>>>

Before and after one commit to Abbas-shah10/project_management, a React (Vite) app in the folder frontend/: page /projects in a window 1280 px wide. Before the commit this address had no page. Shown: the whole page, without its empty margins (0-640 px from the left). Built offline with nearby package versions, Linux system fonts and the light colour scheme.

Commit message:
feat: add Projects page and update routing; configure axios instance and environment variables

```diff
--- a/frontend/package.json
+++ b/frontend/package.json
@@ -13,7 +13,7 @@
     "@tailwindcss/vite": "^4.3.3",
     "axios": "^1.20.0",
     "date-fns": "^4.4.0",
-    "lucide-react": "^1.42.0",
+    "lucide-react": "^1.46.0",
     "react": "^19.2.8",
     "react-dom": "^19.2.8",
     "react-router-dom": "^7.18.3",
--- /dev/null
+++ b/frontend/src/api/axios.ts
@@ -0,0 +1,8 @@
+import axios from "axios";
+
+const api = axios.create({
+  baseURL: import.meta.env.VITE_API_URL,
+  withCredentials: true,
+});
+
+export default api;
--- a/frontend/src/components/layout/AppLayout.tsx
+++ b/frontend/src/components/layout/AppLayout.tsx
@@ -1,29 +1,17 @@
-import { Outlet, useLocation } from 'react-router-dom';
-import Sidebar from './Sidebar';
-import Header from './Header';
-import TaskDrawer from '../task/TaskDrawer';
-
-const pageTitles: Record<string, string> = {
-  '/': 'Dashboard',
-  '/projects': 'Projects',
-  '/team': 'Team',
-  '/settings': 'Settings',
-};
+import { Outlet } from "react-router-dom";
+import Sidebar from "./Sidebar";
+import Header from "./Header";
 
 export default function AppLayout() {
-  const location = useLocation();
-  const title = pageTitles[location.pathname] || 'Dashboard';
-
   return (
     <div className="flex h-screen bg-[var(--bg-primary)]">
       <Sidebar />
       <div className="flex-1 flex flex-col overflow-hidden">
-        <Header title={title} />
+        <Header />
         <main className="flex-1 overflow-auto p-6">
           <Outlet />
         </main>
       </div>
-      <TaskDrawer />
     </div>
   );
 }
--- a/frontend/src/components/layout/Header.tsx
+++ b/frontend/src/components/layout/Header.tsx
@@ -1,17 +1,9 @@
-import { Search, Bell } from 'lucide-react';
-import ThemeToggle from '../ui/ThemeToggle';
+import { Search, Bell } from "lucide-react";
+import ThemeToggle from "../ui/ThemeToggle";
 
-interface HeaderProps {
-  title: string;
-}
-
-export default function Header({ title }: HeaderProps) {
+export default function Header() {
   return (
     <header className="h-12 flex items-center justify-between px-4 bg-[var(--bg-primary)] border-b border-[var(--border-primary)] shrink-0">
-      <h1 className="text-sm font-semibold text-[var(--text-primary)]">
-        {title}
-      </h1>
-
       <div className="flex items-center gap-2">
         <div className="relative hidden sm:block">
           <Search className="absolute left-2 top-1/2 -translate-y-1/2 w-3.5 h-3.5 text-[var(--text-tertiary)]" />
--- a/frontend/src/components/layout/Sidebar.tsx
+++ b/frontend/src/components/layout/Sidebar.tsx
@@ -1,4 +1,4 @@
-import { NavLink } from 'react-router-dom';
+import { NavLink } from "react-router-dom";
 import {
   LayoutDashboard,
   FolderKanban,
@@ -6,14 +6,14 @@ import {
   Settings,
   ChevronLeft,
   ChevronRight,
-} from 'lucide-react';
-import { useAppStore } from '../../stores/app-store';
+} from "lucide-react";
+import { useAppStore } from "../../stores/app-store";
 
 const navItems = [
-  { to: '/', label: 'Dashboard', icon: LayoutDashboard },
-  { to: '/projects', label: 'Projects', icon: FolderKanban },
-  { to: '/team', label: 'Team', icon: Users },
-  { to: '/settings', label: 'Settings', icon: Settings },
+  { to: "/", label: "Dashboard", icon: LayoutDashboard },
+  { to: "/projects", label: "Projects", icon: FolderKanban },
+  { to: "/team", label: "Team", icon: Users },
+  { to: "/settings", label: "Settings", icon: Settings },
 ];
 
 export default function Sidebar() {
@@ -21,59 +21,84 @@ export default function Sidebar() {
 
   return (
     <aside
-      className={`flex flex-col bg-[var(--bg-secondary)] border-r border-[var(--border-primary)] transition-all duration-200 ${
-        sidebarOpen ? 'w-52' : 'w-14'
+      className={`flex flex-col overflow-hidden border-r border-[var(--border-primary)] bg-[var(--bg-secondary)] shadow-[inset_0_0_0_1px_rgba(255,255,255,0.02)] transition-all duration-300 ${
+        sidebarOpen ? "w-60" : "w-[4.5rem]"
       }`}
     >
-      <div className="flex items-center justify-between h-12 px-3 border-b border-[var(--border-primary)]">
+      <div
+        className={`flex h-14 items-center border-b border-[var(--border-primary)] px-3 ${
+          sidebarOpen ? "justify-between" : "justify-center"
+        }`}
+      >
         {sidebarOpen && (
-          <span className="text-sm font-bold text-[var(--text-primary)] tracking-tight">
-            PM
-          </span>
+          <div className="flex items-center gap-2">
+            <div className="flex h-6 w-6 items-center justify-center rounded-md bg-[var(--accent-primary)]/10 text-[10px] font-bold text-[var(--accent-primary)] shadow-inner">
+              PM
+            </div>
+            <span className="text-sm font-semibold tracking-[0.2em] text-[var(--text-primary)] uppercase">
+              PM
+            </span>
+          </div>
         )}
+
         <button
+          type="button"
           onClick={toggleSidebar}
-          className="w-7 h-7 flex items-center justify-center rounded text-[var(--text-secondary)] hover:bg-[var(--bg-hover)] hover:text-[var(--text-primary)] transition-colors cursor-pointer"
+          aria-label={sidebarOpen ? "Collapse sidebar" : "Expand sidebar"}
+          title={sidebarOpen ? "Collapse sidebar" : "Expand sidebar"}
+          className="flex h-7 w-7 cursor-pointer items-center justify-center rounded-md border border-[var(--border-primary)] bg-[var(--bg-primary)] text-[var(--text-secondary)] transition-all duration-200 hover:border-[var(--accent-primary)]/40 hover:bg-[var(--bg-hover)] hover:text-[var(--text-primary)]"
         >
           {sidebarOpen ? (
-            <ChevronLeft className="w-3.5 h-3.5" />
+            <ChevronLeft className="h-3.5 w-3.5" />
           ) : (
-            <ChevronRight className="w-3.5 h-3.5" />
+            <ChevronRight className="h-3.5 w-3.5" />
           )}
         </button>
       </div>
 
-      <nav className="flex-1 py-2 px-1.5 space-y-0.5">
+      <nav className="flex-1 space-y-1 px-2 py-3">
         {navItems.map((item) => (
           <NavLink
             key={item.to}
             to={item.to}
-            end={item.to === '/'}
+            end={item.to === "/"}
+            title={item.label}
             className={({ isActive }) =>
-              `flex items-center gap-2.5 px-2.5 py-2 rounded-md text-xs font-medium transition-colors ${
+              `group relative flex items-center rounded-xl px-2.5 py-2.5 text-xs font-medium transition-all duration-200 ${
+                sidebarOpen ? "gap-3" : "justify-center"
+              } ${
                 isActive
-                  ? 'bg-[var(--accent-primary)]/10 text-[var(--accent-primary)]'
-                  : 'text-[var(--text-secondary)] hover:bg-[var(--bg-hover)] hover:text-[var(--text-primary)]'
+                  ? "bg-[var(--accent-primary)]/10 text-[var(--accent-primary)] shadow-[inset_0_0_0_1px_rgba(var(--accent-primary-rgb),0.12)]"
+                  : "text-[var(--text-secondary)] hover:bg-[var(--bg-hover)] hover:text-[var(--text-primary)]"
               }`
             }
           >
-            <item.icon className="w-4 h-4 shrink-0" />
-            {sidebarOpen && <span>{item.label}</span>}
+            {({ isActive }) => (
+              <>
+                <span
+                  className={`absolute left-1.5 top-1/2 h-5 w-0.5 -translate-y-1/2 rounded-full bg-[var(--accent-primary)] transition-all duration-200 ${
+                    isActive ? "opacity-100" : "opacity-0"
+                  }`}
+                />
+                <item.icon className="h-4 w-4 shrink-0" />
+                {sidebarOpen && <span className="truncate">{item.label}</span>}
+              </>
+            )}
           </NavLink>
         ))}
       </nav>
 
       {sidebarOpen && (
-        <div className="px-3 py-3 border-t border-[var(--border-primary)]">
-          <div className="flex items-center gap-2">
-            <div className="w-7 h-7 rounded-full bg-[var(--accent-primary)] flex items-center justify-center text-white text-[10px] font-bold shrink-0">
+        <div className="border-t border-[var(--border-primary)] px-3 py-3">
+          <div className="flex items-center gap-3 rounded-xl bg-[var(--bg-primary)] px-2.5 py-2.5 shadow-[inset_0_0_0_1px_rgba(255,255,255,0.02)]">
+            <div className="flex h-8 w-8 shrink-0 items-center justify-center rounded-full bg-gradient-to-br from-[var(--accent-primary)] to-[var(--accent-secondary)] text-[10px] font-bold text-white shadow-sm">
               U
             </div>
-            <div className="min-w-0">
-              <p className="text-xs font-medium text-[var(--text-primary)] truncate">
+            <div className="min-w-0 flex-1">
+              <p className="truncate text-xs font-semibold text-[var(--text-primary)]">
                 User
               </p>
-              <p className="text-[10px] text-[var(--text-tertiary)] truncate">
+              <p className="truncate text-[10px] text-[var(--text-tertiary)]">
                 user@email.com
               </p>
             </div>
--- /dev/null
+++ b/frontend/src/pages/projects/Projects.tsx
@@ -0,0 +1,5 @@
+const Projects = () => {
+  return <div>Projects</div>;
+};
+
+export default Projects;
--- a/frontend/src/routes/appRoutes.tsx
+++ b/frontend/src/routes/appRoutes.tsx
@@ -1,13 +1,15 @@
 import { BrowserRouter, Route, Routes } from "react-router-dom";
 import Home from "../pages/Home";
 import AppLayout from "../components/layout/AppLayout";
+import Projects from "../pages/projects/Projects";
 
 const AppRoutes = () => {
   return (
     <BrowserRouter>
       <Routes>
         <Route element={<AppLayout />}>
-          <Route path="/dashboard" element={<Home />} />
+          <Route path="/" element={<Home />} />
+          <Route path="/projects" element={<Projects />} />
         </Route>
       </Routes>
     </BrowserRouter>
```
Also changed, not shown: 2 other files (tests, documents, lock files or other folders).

<<<

Your answer should be one number: how many lines in the material hold the word "label".

* Task result *
12